Start of INPUT DATA

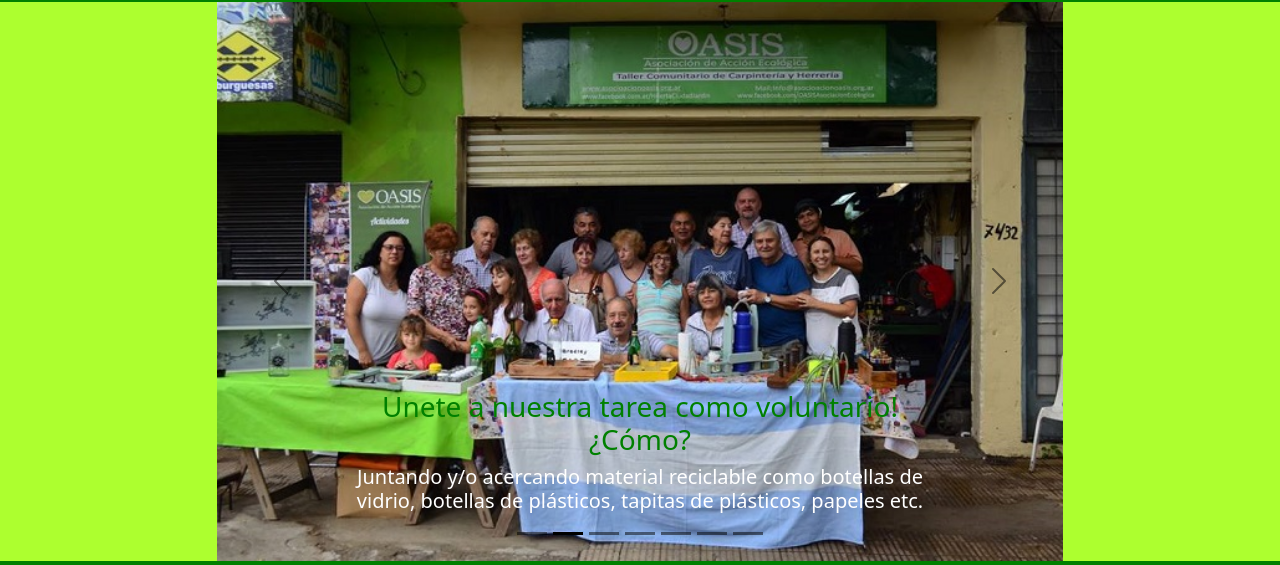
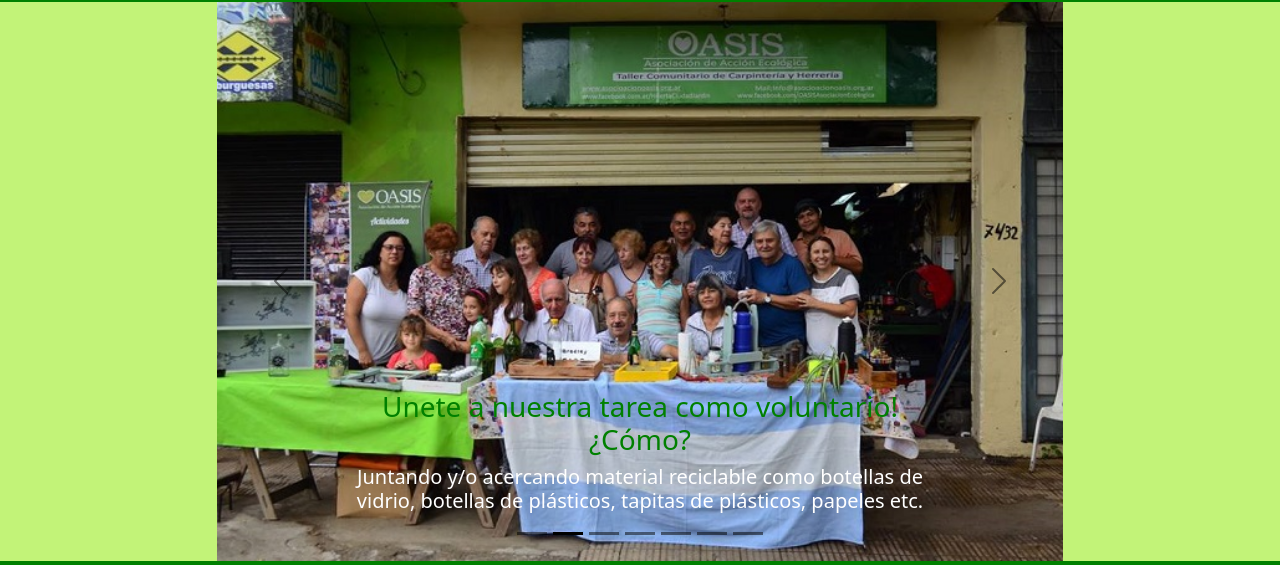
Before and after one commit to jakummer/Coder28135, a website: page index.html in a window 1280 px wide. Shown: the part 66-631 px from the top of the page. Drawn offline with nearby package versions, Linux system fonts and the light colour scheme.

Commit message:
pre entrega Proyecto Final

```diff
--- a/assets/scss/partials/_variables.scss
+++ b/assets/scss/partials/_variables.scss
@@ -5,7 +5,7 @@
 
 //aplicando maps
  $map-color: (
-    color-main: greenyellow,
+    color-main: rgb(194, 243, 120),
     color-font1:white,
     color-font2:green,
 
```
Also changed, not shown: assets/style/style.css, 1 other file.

End of INPUT DATA

Wherever the word "color" appears in the listing above, copy the whole line.

  $map-color: (
-    color-main: greenyellow,
+    color-main: rgb(194, 243, 120),
     color-font1:white,
     color-font2:green,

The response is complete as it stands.